PROBLEM DESCRIPTION
Each line that includes the word "nongo" should be copied from the records.

[Dataset excerpts]
***
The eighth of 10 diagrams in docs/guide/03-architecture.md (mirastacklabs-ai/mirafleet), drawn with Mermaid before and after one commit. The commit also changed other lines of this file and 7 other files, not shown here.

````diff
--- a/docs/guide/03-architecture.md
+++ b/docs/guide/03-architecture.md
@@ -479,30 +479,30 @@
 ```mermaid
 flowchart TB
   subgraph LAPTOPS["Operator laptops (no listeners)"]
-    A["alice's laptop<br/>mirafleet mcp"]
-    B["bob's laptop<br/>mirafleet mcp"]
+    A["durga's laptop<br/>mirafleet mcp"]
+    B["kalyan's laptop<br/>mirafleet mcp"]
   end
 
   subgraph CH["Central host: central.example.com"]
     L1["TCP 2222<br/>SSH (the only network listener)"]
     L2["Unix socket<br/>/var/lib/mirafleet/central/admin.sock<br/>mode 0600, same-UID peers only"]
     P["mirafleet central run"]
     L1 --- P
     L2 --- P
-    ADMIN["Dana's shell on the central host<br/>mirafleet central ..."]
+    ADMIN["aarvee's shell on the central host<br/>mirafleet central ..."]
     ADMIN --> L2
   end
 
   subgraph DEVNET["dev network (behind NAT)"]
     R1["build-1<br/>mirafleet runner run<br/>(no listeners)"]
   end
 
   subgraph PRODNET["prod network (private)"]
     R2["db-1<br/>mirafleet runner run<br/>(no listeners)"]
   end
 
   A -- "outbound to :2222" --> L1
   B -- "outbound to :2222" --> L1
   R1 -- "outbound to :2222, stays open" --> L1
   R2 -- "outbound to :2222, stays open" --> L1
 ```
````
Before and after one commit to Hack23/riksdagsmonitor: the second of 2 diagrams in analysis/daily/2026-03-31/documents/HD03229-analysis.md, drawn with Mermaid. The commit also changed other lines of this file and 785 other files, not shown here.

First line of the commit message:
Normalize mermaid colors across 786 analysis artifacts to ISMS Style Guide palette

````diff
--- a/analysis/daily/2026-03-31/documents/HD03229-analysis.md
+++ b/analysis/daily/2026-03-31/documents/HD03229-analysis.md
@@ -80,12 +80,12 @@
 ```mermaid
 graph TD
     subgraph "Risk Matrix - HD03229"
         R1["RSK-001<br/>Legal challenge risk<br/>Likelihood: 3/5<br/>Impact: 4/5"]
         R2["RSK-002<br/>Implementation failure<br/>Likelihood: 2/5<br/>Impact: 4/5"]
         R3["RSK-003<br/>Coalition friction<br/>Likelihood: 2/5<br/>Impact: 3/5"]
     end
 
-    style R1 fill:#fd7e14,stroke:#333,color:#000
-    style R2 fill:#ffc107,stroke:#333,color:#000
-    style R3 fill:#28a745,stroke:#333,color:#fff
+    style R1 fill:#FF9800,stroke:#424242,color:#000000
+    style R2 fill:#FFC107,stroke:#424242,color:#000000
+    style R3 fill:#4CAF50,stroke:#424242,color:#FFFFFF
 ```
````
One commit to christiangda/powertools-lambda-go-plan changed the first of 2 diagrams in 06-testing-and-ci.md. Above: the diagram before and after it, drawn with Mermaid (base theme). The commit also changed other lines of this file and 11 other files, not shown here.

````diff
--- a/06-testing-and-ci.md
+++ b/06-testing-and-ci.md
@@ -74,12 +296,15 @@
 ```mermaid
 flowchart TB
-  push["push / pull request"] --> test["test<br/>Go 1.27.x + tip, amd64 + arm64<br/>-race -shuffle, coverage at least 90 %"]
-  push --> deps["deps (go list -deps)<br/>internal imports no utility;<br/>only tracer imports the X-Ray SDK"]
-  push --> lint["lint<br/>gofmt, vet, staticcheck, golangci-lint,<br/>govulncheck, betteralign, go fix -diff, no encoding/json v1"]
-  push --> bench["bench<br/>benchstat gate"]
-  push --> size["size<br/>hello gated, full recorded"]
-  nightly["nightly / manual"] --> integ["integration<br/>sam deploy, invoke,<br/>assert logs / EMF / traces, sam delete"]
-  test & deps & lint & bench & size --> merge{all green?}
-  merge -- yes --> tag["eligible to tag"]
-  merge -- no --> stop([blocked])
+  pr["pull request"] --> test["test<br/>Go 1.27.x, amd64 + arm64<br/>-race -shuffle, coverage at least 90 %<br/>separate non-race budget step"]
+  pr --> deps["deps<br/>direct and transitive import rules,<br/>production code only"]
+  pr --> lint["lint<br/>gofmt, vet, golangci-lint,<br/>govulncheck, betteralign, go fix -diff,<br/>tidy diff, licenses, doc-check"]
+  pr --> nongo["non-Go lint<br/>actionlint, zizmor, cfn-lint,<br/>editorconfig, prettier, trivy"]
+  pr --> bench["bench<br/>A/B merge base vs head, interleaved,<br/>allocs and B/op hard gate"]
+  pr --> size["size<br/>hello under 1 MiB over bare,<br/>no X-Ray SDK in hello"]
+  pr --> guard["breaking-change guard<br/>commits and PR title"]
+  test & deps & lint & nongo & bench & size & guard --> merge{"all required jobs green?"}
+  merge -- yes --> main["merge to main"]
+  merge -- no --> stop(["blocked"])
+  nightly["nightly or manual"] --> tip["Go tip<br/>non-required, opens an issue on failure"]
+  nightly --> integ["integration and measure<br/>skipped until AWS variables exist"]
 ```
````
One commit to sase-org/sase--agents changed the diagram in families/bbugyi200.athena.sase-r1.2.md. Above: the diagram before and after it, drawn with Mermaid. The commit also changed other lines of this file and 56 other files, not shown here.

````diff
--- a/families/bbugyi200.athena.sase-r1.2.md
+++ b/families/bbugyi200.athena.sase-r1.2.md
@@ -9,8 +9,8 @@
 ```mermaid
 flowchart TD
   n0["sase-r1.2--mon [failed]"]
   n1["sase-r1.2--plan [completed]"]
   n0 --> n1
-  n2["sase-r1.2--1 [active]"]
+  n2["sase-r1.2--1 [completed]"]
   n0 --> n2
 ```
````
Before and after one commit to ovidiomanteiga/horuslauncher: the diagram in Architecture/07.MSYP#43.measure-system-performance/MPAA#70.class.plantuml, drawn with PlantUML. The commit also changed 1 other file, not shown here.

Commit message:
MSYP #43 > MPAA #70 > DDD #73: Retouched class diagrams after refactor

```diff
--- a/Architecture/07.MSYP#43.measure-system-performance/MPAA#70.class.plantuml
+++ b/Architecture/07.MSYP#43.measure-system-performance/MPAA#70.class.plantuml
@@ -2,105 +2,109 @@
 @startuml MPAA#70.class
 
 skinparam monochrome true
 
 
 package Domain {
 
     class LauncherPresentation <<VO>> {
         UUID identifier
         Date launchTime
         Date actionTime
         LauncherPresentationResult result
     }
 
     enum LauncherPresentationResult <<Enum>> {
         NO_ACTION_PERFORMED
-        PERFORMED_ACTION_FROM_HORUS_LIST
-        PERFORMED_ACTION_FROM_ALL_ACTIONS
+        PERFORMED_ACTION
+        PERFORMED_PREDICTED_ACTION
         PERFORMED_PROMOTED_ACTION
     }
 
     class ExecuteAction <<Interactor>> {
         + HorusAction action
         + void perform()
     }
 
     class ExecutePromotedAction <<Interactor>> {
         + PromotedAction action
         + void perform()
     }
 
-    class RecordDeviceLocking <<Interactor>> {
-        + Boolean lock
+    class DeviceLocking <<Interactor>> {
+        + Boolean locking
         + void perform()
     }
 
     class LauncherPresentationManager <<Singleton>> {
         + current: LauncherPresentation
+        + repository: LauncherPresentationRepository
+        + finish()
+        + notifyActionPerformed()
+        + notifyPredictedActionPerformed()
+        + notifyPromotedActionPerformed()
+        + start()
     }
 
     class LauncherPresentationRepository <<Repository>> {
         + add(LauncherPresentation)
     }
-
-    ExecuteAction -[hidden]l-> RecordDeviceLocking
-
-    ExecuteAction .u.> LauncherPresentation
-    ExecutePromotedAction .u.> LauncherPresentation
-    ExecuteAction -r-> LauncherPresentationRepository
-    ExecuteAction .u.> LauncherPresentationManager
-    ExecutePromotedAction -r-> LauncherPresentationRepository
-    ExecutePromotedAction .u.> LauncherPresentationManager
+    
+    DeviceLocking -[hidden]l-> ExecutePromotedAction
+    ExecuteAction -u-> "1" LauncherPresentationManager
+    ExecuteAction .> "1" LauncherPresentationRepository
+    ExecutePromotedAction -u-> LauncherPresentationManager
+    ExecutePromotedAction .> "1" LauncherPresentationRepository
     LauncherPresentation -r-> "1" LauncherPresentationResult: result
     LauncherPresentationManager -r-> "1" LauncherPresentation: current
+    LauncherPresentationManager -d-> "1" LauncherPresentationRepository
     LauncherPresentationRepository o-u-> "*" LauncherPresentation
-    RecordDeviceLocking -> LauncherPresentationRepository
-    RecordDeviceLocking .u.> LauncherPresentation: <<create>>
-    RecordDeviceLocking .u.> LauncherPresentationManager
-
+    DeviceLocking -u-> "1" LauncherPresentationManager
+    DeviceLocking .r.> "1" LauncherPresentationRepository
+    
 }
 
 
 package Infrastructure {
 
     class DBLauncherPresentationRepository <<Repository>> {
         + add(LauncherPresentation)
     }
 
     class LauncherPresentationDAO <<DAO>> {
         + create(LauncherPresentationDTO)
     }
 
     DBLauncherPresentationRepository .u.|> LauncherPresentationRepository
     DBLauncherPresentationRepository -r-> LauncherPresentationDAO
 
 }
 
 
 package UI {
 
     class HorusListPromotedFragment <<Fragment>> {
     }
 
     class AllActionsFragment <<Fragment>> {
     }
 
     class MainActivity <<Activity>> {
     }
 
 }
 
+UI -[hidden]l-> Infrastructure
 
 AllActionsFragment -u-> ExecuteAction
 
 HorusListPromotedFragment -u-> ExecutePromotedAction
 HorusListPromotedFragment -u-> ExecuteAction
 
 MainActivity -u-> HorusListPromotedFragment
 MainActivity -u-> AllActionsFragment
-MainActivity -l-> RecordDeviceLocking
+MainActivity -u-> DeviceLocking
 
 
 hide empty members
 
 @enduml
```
***
ANSWER BOX
+  pr --> nongo["non-Go lint<br/>actionlint, zizmor, cfn-lint,<br/>editorconfig, prettier, trivy"]
+  test & deps & lint & nongo & bench & size & guard --> merge{"all required jobs green?"}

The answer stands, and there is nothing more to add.